  Aaron with fellow students of the Qortoba Institute

Journalist Aaron Cang Sinsuat is a correspondent of the ABS-CBN TV News and Current Affairs Department and a former colleague of Pilipino Express contributor, Lucille Nolasco. Originally from Cotabato City, Aaron has been studying Arabic in Egypt since 2009. In this report for PE readers Aaron shares his experiences as a witness to the nationwide protests that toppled Egyptian president Hosni Mubarak on February 11. - Editor

I flew to Alexandria, Egypt in October 2009 to pursue Islamic and Arabic studies at the Qortoba Institute for Arabic studies. During the course of my education I was exposed to two worlds; the beauty and benefit of learning the Arabic language while witnessing the difficulties of our bagongbayanis, the Filipinos working abroad.

I was billeted in an area called Mayamy, a middle class residential area with a number of Islamic and Arabic language schools. My school is a popular Islamic institute both for Muslim scholars and Muslim converts alike from around the world. In my residential building the students were mostly foreigners from several countries in Europe and North America. I was the only one from Asia – so to speak.

Life in Alexandria

Living in Alexandria, is like living in Manila or anywhere in the Philippines, but with a stricter adherence to Islamic living. Men dress in their traditional Arab clothes and wear thick beards while the women are in burqua. Mosques are everywhere and one would never miss hearing the adhan call to prayer.

Even with their Islamic lifestyle, Alexandria is similar to my home in Mindanao or comparable to the Islamic city of Marawi. Because of my familiarity with and immersion in Islam, I did not have a difficult time adjusting to their culture. And to my surprise, most Egyptians are extremely friendly and helpful to foreigners.

At the outset, security was not an issue and safety was assured. Other than petty marital altercations or teenage brawls along the streets, I did not witness any serious crimes. Egyptians, in my opinion, are moderate, patient, hardworking and kind.

The government clamps down

However, on New Years Eve, everything changed drastically, especially for foreigners. One of the triggers of the civil unrest was the church bombing that killed around 30 Egyptians, mostly from the Christian Coptic community.
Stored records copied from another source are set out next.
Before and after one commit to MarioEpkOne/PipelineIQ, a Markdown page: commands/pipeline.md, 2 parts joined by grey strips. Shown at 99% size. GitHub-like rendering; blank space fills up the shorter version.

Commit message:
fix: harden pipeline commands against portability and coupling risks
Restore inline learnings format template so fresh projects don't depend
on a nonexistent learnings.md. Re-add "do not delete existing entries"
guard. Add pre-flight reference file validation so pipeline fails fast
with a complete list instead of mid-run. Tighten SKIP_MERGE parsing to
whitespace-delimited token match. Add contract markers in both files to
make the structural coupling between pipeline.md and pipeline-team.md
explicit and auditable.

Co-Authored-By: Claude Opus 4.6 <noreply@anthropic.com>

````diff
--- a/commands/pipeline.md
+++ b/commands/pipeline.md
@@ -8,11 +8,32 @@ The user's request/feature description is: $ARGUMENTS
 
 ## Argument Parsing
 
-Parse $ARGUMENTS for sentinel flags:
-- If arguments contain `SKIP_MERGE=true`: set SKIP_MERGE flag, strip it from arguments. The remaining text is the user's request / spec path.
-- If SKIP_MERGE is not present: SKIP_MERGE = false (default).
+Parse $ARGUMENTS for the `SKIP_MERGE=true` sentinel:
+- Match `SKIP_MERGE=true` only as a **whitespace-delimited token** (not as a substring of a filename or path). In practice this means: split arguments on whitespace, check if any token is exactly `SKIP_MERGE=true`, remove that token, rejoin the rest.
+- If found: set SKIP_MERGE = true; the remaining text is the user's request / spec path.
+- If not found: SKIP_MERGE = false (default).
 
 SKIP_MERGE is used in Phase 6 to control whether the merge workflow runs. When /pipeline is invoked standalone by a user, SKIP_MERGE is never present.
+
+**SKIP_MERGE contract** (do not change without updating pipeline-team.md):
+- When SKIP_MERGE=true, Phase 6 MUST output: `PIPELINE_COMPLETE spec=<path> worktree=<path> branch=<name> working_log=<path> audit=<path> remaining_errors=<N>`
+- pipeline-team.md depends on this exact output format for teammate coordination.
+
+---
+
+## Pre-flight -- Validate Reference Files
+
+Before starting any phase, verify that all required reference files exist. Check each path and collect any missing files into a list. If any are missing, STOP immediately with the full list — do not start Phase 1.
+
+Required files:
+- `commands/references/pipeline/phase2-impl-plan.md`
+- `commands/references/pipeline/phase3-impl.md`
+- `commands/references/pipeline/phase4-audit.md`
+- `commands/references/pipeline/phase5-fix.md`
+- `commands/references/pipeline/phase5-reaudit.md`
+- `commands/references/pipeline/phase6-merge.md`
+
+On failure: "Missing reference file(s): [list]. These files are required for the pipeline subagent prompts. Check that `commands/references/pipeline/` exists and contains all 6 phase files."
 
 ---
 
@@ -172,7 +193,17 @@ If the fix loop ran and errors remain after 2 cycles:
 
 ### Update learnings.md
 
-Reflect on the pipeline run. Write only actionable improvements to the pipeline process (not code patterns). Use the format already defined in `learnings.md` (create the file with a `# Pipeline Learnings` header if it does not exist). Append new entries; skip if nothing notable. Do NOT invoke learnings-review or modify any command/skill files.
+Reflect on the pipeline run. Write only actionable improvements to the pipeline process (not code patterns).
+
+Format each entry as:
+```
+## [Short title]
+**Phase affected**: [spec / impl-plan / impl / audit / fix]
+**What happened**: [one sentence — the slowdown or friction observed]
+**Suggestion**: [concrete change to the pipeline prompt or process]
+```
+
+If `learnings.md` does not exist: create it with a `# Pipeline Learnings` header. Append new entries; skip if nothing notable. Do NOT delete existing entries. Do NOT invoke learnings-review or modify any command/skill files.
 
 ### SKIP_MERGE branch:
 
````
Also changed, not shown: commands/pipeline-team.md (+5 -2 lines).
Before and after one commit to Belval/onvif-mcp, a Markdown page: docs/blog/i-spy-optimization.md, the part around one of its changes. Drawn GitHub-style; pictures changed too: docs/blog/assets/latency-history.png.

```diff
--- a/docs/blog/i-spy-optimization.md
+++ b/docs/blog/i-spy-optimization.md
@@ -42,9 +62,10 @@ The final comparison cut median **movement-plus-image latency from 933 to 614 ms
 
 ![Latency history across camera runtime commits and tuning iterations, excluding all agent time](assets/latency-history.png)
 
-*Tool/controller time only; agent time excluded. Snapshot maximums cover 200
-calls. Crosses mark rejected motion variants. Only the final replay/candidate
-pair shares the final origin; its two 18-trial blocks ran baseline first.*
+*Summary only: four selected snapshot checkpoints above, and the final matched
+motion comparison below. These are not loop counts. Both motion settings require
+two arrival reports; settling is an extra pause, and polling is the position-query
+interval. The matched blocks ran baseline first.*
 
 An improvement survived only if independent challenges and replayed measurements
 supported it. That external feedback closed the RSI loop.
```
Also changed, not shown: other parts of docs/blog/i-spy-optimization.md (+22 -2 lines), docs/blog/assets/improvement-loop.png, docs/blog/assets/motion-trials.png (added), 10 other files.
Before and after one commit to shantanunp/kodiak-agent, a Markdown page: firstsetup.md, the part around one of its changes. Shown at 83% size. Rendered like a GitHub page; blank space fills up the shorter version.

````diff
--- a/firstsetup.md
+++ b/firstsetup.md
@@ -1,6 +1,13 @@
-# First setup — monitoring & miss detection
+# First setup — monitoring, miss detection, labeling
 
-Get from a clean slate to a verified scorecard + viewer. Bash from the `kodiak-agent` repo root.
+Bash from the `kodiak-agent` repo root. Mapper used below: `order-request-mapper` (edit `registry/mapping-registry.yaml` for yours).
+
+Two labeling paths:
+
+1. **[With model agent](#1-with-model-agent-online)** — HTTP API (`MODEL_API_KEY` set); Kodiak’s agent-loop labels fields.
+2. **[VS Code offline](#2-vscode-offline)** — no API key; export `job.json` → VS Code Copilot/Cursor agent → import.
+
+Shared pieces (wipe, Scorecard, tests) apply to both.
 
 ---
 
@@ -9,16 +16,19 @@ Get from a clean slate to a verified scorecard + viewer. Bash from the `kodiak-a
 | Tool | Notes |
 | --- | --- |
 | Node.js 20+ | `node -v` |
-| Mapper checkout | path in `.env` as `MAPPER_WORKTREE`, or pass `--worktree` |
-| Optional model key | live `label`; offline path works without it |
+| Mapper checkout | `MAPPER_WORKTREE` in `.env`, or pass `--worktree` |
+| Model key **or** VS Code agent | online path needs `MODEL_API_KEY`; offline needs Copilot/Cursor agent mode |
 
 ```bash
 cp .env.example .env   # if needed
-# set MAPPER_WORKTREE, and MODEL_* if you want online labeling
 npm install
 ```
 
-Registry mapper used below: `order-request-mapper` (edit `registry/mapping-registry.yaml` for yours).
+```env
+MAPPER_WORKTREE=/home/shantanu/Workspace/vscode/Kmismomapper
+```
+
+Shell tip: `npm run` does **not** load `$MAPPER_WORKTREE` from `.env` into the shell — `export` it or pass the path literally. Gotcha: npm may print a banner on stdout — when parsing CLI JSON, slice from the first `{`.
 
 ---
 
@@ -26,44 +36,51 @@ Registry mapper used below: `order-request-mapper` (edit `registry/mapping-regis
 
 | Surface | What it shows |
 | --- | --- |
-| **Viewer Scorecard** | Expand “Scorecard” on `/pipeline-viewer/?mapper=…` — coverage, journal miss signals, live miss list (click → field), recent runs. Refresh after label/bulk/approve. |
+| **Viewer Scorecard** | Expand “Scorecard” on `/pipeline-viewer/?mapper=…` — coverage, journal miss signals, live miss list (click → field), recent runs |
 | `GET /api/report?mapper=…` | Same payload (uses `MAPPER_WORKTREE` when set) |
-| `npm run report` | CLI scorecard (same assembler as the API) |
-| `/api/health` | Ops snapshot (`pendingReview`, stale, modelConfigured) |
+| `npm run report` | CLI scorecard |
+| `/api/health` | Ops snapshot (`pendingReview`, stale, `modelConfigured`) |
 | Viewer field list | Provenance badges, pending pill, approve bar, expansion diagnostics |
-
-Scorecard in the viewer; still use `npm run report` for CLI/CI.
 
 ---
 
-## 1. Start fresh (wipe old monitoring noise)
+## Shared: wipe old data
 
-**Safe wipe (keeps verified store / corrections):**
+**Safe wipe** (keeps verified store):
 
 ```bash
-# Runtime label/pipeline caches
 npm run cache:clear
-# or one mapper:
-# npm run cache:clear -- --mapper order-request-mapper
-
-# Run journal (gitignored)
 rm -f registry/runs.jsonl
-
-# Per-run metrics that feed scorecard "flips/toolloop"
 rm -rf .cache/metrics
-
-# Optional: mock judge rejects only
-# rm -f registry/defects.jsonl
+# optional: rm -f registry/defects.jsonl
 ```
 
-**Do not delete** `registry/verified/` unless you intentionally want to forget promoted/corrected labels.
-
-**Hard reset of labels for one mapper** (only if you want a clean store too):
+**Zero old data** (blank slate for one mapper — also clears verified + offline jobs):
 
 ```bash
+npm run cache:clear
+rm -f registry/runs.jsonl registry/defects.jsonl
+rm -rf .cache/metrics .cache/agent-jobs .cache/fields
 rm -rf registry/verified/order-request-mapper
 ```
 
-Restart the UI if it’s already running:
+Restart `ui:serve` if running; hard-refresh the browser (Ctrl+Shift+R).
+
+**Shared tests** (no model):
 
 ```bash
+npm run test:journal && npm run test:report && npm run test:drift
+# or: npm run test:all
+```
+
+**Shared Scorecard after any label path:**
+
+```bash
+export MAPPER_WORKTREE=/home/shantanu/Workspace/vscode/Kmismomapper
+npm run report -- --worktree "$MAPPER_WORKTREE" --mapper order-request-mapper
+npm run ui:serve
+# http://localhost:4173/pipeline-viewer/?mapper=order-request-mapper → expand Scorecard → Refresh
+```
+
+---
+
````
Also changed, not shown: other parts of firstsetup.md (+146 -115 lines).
The church was adjacent to a mosque only a few blocks from our home in Alexandria. Thereafter, the situation became tense and people were wary of everyone.

In an apparent effort to show that the government was still in control, President Hosni Mubarak appeared on television ordering an immediate investigation of the atrocities and soon thereafter issued a statement blaming international terrorist groups as perpetrators of the acts.

Suddenly, security police were on almost every corner of our district of Mayamy and Mandara, conducting regular visits to our institute. They inspected every flat looking for foreigners, eyeing them as suspects. In my understanding, my school was tagged as a haven for foreign students who were allegedly among the instigators of the civil unrest or active supporters thereof.

The police stopped and questioned any non-locals seen on the streets. I was a victim of such inspections. I was brought with some of my friends and classmates to the police station and interrogated. We were instructed to give copies of our passports and visas to them.

After that, we no longer wanted to go out of our flat. The irony of it all is that for the first time in my more than 30 years of living, I was discriminated against as a Muslim in a predominantly Muslim country. So in response, and to avoid profiling, I shaved my beard and cleaned my goatee. I avoided wearing thaub (Muslim attire) in public to avoid being identified as a non-local or foreign Muslim in the eyes of the security police.

The harassment of foreigners continued into the first few weeks of January 2011, up to the unprecedented success of the January 25 rally against the Mubarak regime in Cairo. Rallies immediately spread and gained sympathy and vigour in Alexandria, Suez and other major cities in Egypt, leading ultimately to the president’s resignation on February 11.

A change in the atmosphere

When I first set foot in Alexandria, no one dared to utter the name Mubarak or speak about the affairs of the government. However, it had suddenly made a 360-degree turn. Everyone, young and old, men and woman, were talking about organizing concerted actions against the Mubarak government. It seemed like nobody was afraid anymore.

In my observation, the rallies were spontaneous and natural for the Egyptians. I did not see anyone inviting others to join the protests. I saw huge groups voluntarily coming out of their buildings and onto the streets moving in one direction, in a joyful mood.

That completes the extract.